Three key objectives of information security are to maintain the confidentiality, integrity and availability of an organization’s information. Most of the conversations I have with security professionals seem to revolve around the confidentiality and integrity of data. The topic of availability is typically broached only in discussions regarding DDOS attacks or Hackvitism. But more and more of the security professionals I have been talking to lately have been interested in topics related to reliability and availability; as their organizations adopt cloud services, more people seem to be interested in these topics.
When I write “availability” I mean that information and services can readily be accessed with a high level of Quality of Service.
Fewer than 15 percent of U.S. undergraduates are pursuing degrees in science and engineering. U.S. math and science test scores lag those of other nations, chiefly China and India. U.S. high schools are falling behind the rest of the world in computer science, and too few women and minorities are employed in science, technology, engineering and math (STEM) fields.
STEM subjects are arguably the foundation of our global economic future. Such skills are essential for almost any job, and are certainly imperative for nations to compete in an evolving marketplace. Indeed, STEM expertise likely holds the key to daunting global challenges, such as healthcare, hunger, poverty, and climate change. The U.S. Labor Department projects that by 2014, the U.S. will have more than two million job openings in STEM fields. The bottom line is: Will we be able to fill them?

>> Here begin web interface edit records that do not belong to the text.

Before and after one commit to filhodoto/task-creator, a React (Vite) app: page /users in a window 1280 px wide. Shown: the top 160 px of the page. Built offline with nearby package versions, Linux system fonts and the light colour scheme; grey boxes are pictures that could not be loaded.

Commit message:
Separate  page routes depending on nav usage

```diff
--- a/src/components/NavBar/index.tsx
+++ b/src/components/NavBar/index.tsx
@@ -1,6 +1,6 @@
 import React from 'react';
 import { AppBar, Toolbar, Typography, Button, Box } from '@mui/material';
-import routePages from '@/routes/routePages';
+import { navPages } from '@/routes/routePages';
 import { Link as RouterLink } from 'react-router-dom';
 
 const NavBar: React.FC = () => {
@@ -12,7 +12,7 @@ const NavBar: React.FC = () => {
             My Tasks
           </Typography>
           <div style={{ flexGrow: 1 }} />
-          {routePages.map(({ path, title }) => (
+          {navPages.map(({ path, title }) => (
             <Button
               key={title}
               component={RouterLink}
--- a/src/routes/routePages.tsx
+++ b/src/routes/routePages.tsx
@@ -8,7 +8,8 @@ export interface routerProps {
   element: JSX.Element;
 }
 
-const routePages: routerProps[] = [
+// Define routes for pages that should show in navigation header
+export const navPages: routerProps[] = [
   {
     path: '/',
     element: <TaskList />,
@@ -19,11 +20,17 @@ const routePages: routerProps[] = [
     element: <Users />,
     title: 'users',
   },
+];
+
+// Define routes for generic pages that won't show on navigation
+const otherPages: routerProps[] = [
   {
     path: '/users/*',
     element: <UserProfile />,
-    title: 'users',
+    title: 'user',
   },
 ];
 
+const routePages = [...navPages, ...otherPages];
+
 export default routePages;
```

Just a few weeks ago I had the honor of presenting a keynote at the Cloud Security Alliance (CSA) Congress 2012 in Orlando, Florida. My talk focused on the cloud security themes and topics that have been top of mind for Chief Information Security Officers (CISOs) and other security professionals that I have been talking to about cloud security.
Several trends have been influencing the ways security professionals have been thinking about the roles that Information Technology (IT) plays in their organizations and how associated risks are managed. The consumerization of IT, Big Data, the evolution of consumer privacy, targeted attacks, governments’ roles in cybersecurity, are all influencing conversations about IT and cloud computing.
I was fortunate to join privacy regulators and practitioners from around the world last week in Brussels to kick off our latest @Microsoft Conversations in Privacy panel discussion and deliver a keynote at the IAPP European Data Protection Congress. Head over to the Microsoft on the Issues blog where I share insights from my trip and highlight how this kind of engagement with privacy stakeholders helps Microsoft deliver the strong privacy protections customers expect.